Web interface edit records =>
━━━

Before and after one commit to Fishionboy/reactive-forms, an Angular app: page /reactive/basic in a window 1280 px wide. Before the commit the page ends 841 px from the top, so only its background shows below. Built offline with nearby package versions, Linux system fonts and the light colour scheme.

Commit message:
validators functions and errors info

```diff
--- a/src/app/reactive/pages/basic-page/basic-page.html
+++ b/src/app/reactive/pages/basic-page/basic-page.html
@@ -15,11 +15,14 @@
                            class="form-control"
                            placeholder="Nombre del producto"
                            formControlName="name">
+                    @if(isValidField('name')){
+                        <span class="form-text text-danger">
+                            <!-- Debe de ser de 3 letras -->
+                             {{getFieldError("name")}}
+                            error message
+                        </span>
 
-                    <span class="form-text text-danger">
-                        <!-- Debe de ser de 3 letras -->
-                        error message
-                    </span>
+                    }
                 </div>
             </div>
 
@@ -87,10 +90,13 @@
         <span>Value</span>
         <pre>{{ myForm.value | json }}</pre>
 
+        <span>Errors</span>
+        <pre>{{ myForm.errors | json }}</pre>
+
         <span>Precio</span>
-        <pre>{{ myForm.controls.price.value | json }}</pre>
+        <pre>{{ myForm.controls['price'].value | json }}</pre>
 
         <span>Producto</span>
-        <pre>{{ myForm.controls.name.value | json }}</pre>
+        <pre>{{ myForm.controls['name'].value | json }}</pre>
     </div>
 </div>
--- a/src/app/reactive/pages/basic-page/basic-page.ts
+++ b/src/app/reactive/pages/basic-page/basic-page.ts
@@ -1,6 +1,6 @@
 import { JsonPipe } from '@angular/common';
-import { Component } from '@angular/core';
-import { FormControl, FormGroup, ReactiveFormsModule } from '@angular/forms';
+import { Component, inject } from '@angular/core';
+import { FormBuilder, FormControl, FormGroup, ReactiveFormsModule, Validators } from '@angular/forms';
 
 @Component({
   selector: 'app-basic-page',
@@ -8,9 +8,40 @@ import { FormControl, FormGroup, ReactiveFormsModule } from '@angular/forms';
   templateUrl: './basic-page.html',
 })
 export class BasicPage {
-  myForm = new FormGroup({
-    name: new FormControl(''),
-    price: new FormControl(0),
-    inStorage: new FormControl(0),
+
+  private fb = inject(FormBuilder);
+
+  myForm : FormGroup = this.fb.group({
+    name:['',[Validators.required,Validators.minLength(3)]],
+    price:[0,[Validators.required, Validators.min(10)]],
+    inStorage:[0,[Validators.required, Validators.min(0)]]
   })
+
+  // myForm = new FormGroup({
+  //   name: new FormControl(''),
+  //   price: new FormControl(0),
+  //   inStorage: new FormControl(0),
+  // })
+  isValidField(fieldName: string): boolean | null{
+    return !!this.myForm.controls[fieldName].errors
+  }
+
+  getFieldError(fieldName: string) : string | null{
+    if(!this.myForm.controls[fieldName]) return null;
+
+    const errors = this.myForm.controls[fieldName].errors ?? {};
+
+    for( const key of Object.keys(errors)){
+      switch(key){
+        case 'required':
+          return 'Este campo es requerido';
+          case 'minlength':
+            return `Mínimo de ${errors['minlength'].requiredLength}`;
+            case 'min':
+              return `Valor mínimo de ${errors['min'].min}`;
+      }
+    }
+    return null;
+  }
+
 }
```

━━━

WORK ITEM =>
For every line above that includes the string "message", copy the line.

RESPONSE AREA =>
Commit message:
+                            error message
-                        error message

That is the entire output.